Let me suggest something which is bound to cause the Pajama-hadjin to go into fits: it doesn't matter what method was used if by "saved" one means "forgiven by faith alone through grace alone in Christ alone".

The problem (as I see it, which may slake the thirst of said hadjin) is that the methods described in Stevens' book inherently divert those it attracts from forgiveness, faith, grace and Christ.

So if all those people getting wet at Stevens' church are being baptized because they repent of sin and seek forgiveness based on the sacrifice of the Cross -- and not, for example, because they want a better life, or because they like the music -- then I say, "praise God from whom all blessings flow."

But if they are being baptized for other reasons, they are only getting wet. And that's not a cause for anyone to rejoice.

Johnny Dialectic said...

"But if they are being baptized for other reasons, they are only getting wet. And that's not a cause for anyone to rejoice."

Great point. At minimum (if one may use that term vis-a-vis baptism!) one MUST be baptized believing that the power of God is at work (Col. 2:12) in putting off the sinful nature (2:11).

MCC said...

I have to say that I really respect that you left a comment on Tim Stevens' daughters blog. She was really hurt by the words she read. I hope your comment gives her some understanding.

I guess those of us who attend GCC see your commentary directed at us because the book is a description how we do church every week.

Would love to read your review after attending the church and checking out what we do as far as missionary work. =)

Terry said...

I'd never met Tim Stevens...just read his book and then read all the criticism.

After hearing him speak in person at the Whiteboard conference yesterday, I have to say that he came across as extremely humble and very gracious with a passion to see more people glorifying God.
I'm afraid I was expecting something/someone different.
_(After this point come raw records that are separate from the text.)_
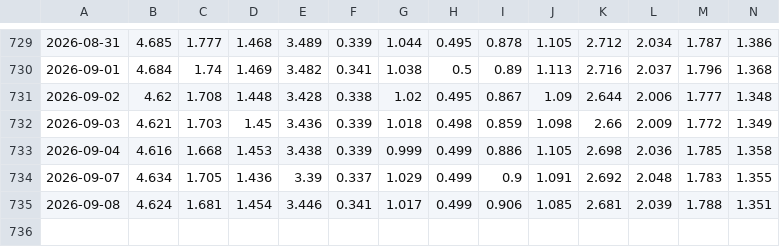
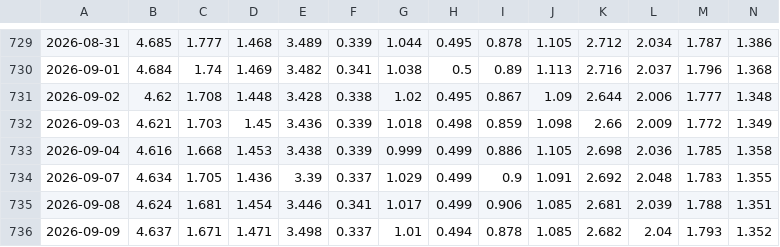
Before and after one commit to ChiaraVan1/equity-risk-premium-monitor, a CSV file: data/etf_price.csv, drawn as a sheet; only a part is shown, gaps mark what is left out; rows hold the shown columns only; the diff names each change by its address in the sheet, - before the commit and + after, or states it on an @@ line.

```diff
--- a/data/etf_price.csv
+++ b/data/etf_price.csv
+row 736: 2026-09-09 | 4.637 | 1.671 | 1.471 | 3.498 | 0.337 | 1.01 | 0.494 | 0.878 | 1.085 | 2.682 | 2.04 | 1.793 | 1.352
```
Also changed, not shown: data/etf_nav.csv, data/etf_price_adj.csv, 2 other files.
I pray that God would give me a heart like his!

(ps I wonder if the title of his book couldn't have been better chosen? Perhaps it stirs up the pot of controversy?)